Recorded information:
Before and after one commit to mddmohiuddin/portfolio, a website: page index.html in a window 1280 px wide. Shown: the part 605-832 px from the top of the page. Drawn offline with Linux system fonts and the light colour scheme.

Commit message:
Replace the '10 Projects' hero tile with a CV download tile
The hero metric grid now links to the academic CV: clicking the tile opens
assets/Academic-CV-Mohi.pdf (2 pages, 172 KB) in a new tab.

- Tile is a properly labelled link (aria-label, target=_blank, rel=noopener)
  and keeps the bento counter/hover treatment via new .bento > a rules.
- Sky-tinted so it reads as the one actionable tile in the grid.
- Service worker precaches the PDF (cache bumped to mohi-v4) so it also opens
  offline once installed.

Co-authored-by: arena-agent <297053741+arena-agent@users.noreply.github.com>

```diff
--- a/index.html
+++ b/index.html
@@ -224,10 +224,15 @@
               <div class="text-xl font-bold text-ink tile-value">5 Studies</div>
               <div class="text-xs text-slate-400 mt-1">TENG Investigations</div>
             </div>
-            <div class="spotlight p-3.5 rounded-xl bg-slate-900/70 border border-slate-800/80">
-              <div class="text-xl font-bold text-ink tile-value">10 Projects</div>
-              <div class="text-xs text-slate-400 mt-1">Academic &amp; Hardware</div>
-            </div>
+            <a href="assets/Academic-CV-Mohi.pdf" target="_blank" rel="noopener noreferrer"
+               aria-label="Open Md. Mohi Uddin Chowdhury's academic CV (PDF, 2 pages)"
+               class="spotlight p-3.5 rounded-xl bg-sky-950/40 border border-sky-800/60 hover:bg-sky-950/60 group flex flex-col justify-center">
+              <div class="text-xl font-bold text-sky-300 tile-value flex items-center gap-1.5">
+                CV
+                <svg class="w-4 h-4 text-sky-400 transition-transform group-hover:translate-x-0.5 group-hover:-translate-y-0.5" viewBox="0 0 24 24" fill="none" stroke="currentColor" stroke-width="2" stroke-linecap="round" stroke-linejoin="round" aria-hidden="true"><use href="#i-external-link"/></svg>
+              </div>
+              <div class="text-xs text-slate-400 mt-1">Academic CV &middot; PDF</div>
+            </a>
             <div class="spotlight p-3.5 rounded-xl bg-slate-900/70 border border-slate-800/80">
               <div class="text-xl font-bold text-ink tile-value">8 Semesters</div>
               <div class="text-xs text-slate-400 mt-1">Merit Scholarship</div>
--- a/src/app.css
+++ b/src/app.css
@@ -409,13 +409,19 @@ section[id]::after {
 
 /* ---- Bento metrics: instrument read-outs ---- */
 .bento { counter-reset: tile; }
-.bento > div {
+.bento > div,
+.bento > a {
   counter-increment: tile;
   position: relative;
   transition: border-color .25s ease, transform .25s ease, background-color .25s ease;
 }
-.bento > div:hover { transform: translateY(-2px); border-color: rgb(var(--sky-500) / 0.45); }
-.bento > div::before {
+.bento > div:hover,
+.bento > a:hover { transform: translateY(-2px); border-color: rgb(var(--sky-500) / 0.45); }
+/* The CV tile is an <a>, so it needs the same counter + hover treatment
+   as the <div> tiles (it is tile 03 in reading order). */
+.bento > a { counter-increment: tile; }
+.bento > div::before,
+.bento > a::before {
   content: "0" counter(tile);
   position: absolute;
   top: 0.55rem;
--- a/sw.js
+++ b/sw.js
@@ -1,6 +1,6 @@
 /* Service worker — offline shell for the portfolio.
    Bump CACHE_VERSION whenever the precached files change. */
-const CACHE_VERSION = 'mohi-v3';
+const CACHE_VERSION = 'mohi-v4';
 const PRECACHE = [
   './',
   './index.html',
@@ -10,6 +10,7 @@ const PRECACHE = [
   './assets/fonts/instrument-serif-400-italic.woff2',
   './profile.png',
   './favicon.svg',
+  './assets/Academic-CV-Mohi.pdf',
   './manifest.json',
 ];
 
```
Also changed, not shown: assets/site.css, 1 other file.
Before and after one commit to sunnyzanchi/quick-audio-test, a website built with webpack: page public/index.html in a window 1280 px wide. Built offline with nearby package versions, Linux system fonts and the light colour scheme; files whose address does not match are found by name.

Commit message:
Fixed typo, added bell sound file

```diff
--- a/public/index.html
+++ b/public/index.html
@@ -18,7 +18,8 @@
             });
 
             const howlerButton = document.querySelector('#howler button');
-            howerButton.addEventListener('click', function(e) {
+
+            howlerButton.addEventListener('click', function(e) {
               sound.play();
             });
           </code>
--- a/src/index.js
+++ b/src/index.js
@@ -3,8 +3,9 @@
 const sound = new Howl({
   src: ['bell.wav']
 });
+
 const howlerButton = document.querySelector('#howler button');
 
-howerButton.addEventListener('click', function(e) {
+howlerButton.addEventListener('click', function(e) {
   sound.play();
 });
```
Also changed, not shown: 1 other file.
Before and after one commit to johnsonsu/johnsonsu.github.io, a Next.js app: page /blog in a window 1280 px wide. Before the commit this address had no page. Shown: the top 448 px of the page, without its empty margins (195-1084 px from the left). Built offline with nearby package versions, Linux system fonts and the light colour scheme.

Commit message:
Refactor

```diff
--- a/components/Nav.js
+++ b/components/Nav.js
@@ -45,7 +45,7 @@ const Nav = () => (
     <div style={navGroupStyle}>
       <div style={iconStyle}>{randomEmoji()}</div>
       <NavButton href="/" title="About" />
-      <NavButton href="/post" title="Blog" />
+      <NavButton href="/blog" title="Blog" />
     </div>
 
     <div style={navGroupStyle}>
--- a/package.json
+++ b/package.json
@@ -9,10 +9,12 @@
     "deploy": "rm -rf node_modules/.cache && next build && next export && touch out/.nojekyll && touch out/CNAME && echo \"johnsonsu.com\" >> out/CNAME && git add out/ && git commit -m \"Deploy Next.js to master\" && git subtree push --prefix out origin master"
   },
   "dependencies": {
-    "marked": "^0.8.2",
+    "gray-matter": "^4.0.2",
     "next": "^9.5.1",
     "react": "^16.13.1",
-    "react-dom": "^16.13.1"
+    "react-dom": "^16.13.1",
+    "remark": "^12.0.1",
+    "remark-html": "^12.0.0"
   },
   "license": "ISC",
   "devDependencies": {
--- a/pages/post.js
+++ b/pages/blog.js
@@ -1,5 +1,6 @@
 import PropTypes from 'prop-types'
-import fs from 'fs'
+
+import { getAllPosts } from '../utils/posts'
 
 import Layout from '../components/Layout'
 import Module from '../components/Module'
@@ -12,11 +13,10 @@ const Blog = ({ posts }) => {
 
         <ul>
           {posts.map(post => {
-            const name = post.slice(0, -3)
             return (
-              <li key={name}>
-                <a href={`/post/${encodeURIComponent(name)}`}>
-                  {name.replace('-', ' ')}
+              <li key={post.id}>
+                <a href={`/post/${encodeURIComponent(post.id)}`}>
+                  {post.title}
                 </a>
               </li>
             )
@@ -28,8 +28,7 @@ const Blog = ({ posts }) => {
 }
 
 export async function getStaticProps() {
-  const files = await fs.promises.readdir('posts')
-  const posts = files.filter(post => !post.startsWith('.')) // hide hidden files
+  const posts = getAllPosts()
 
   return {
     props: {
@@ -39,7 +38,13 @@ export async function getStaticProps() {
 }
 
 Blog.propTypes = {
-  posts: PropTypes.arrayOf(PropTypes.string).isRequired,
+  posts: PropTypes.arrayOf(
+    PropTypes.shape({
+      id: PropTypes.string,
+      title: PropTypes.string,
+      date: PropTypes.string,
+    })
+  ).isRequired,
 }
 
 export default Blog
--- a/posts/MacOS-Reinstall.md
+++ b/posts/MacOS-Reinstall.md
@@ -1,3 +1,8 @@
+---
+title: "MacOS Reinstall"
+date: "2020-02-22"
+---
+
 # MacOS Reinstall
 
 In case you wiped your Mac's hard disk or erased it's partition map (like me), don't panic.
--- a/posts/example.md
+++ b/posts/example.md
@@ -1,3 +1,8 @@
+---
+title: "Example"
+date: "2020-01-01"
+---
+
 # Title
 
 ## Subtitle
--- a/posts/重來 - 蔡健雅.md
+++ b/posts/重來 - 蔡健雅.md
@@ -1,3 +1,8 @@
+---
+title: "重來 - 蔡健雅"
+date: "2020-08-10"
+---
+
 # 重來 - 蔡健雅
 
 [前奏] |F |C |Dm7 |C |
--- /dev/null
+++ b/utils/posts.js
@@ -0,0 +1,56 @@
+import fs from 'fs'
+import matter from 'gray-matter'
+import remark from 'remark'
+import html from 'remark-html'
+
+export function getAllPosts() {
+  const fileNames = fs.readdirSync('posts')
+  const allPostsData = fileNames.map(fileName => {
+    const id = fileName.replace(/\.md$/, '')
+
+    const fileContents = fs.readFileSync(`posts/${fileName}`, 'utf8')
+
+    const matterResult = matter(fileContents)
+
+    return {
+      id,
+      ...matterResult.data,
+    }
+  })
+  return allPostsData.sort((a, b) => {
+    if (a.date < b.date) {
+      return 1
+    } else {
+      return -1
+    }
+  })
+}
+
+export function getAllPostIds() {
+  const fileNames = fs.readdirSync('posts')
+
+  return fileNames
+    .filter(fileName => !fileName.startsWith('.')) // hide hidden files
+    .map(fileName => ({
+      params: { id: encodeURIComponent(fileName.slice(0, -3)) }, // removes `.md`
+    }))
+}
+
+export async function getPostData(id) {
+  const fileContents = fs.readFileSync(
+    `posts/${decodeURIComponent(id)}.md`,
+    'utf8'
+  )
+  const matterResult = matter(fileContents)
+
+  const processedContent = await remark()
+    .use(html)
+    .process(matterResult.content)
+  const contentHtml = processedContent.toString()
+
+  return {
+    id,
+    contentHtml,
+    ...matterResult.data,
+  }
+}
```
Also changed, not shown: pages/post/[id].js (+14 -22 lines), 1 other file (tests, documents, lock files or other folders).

What the task requires:
From the listing above, pick out each line where the word "import" appears.

Output for this exercise:
 import PropTypes from 'prop-types'
-import fs from 'fs'
+import { getAllPosts } from '../utils/posts'
 import Layout from '../components/Layout'
 import Module from '../components/Module'
+import fs from 'fs'
+import matter from 'gray-matter'
+import remark from 'remark'
+import html from 'remark-html'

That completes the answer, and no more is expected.